© Patek Philippe
This is Patek Philippe's current micro-rotor automatic movement.
Calibre 240 is a venerable but respected watch movement, dating back to 1977. It uses a micro rotor for automatic winding to keep the movement as thin as possible, and thus serves as a platform for many complications in Patek Philippe's range of thin watches. To this end, most Cal. 240 movement variations omit a seconds hand. The thinnest Cal. 240 movements are just 2.53 mm thick (2.4 mm as measured by some), while even most more-complicated models are under 4 mm. The largest and thickest model in the family, Cal. 240 LU CL C, uses a special 38 mm plate and is 6.81 mm thick, quite an anomaly in this family.
Like most movements from the 1970's, Cal. 240 beats at a leisurely 21,600 A/h. This contributes to its respectable power reserve, up to 48 hours, but requires careful tuning to maintain accuracy. This is accomplished with Patek's well-known and respected two-spoke Gyromax balance which has eight internal weights for adjustment.
Calibre 240 has the distinction of de-throning one of the longest-running and most-loved watch movements of the century, Patek Philippe's Cal. 27-460. This full-rotor automatic movement lasted in production from 1960 until 1985, when the thin aspect and proven mechanics of Cal. 240 finally pushed it to retirement. The fact that Cal. 240 remains actively in use today in many of Patek Philippe's watches is telling Between this movement and Cal. 27-460 (itself closely related to the original automatic movement, Cal. 12-600 AT), these two movement designs have powered Patek Philippe's high-end automatic watches for over 60 years!

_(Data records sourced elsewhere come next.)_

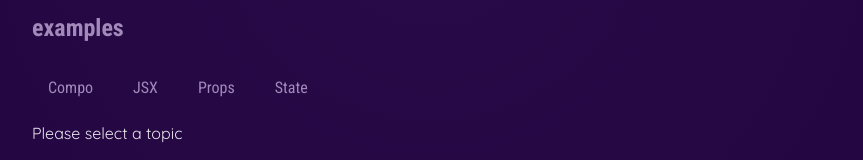
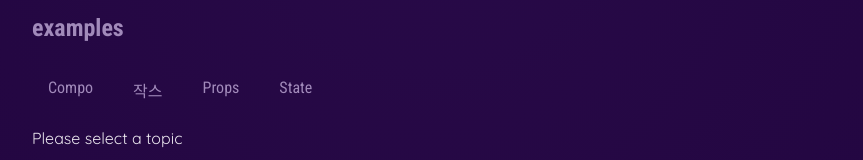
Before and after one commit to 5wintaek/React-guide, a React (Vite) app: page / in a window 1280 px wide. Shown: the part 737-897 px from the top of the page, without its empty margins (208-1071 px from the left). Built offline with nearby package versions, Linux system fonts and the light colour scheme.

Commit message:
[Section4] Ch66 여러 JSX 슬롯 활용법(feat:children)

```diff
--- a/src/components/Examples/Examples.jsx
+++ b/src/components/Examples/Examples.jsx
@@ -2,6 +2,7 @@ import { useState } from 'react';
 import { TabButton } from '@/components';
 import { EXAMPLES } from '../../data';
 import { Section } from '@/components';
+import { Tabs } from '@/components';
 
 export const Examples = () => {
   const [selectedTopic, setSelectedTopic] = useState();
@@ -26,7 +27,9 @@ export const Examples = () => {
   }
   return (
     <Section title="examples" id="examples">
-      <menu>
+      <Tabs
+        buttons={
+          <>
             <TabButton
               isSelected={selectedTopic === 'components'}
               onClick={() => onHandleClick('components')}
@@ -34,16 +37,25 @@ export const Examples = () => {
               Compo
             </TabButton>
             <TabButton isSelected={selectedTopic === 'jsx'} onClick={() => onHandleClick('jsx')}>
-          JSX
+              작스
             </TabButton>
-        <TabButton isSelected={selectedTopic === 'props'} onClick={() => onHandleClick('props')}>
+            <TabButton
+              isSelected={selectedTopic === 'props'}
+              onClick={() => onHandleClick('props')}
+            >
               Props
             </TabButton>
-        <TabButton isSelected={selectedTopic === 'state'} onClick={() => onHandleClick('state')}>
+            <TabButton
+              isSelected={selectedTopic === 'state'}
+              onClick={() => onHandleClick('state')}
+            >
               State
             </TabButton>
-      </menu>
+          </>
+        }
+      >
         {tabContent}
+      </Tabs>
     </Section>
   );
 };
--- /dev/null
+++ b/src/components/Tabs/Tabs.jsx
@@ -0,0 +1,11 @@
+//  이 탭의 목적 : 모든 종류의 탭에 적용되려고 하는 tab컴포넌트
+// children 은 버튼을 눌렀을 떄 보이는 컴포넌트 (tabcontent를 받고있음)
+
+export const Tabs = ({ children, buttons }) => {
+  return (
+    <>
+      <menu>{buttons}</menu>
+      {children}
+    </>
+  );
+};
--- a/src/components/index.js
+++ b/src/components/index.js
@@ -4,3 +4,4 @@ export * from './TabButton/TabButton';
 export * from './CoreConcepts/CoreConcepts';
 export * from './Examples/Examples';
 export * from './Section/Section';
+export * from './Tabs/Tabs';
```
Lines whose indentation alone changed are shown as unchanged.
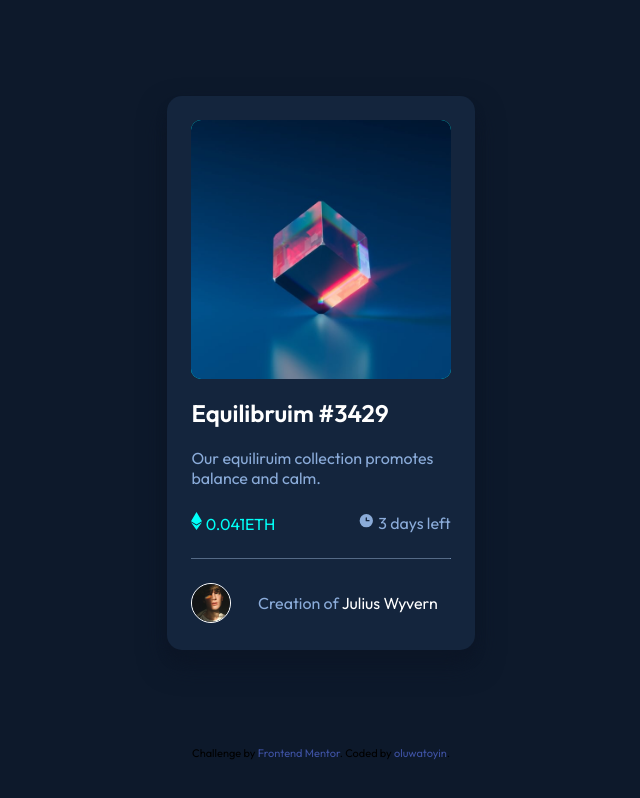
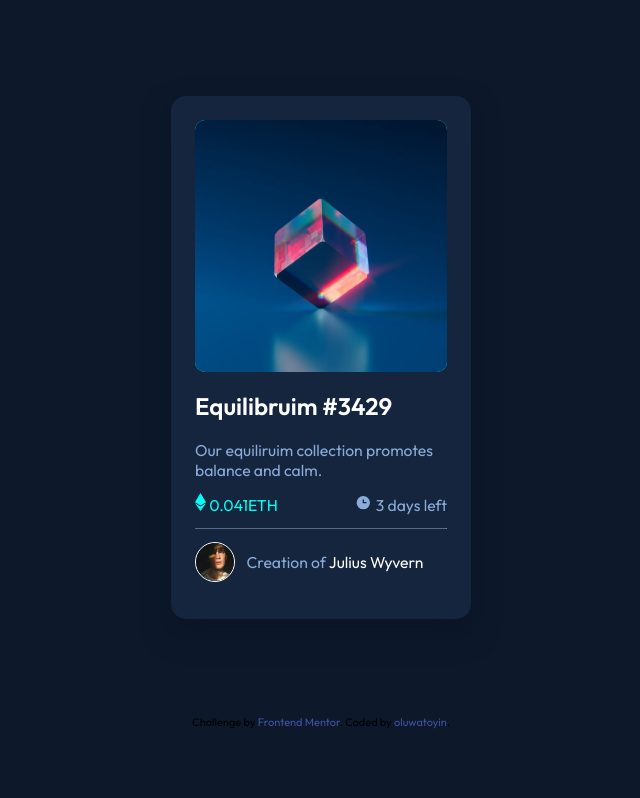
Before and after one commit to CodinBabe/NFT-Recreate, a plain HTML site: page index.html in a window 1536 px wide. Shown: the whole page, without its empty margins (447-1087 px from the left). Drawn offline with Linux system fonts and the light colour scheme.

Commit message:
Update style.css

```diff
--- a/css/style.css
+++ b/css/style.css
@@ -49,7 +49,7 @@ li {
   background-color: hsl(216, 50%, 16%);
   border-radius: 15px;
   width: 85%;
-  max-width: 600px;
+  max-width: 300px;
   margin: 0 auto;
   padding: 1.5em;
   box-shadow: #0c1627 0px 14px 28px, #0c1627 0px 10px 10px;
@@ -99,7 +99,7 @@ li {
   width: 40px;
 }
 .avatar-id {
-  margin-right: 2em;
+  margin-right: 1.5em;
 }
 .attribution {
   font-size: 11px;
@@ -108,19 +108,3 @@ li {
 .attribution a {
   color: hsl(228, 45%, 44%);
 }
-
-@media (min-width: 1440px) {
-  .container {
-    width: 20%;
-    padding-bottom: 0.2em;
-  }
-  p {
-    font-size: 1rem;
-  }
-  .flex {
-    margin: 1.5em 0;
-  }
-  .avatar-id {
-    margin-right: 0.8em;
-  }
-}
```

In 2000, Patek Philippe launched an Advanced Research project to develop next-generation watch components. One major area of development was silicon escapements and balance wheels, both of which were used in a special variant of this movement, Cal. 240 Q Si. As implied, this reference includes a perpetual calendar, moon phase, and 24 hour display as on the 240 Q, but adds some novel high-tech components:
- The GyromaxSi balance wheel is an hourglass-shaped balance composed of silicon and gold weights, replacing the traditional wheel.
- The escapement wheel and anchor are constructed of silicon.
- The Spiromax hairspring is also constructed of silicon.
Patek pairs Cal. 240 with various complication modules:
|240||Ø 27.5, H 2.53||27||161||Calatrava, Golden Ellipse||No seconds|
|240/152||Moon phase indicator, power reserve, sub-seconds|
|240 HU||Ø 27.5, H 3.88||33||239||World Time 5231, 5230, World Time 7130||24 time-zones, day/night indicator for all time-zones|
|240 LU CL C||Ø 38, H 6.81||45||315||Celestial 6102||Date, Moon phase, celestial display, date by central pointer|
|240 PS C||Ø 30, H 3.43||27||Date, small seconds|
|240 PS IRM C LU||Ø 31, H 3.98||29||265||Nautilus 5712||Date, small seconds, moon phase, power reserve indicator|
|240 Q||Ø 27.5, H 3.88||27||275||Grand Complications 5327, 7140||Perpetual calendar, day, date, month, leap year and 24-hour indication by hands, moon phase|
|240 Q Si||Ø 27.5, H 3.88||27||Perpetual calendar, moon phase, 24 hour display, “Oscillomax” silicon components|
|240 SQU||Ø 27.5, H 2.53||27||159||Complications 5180||Skeletonized, no seconds|
- PP 324, the current central-rotor automatic movement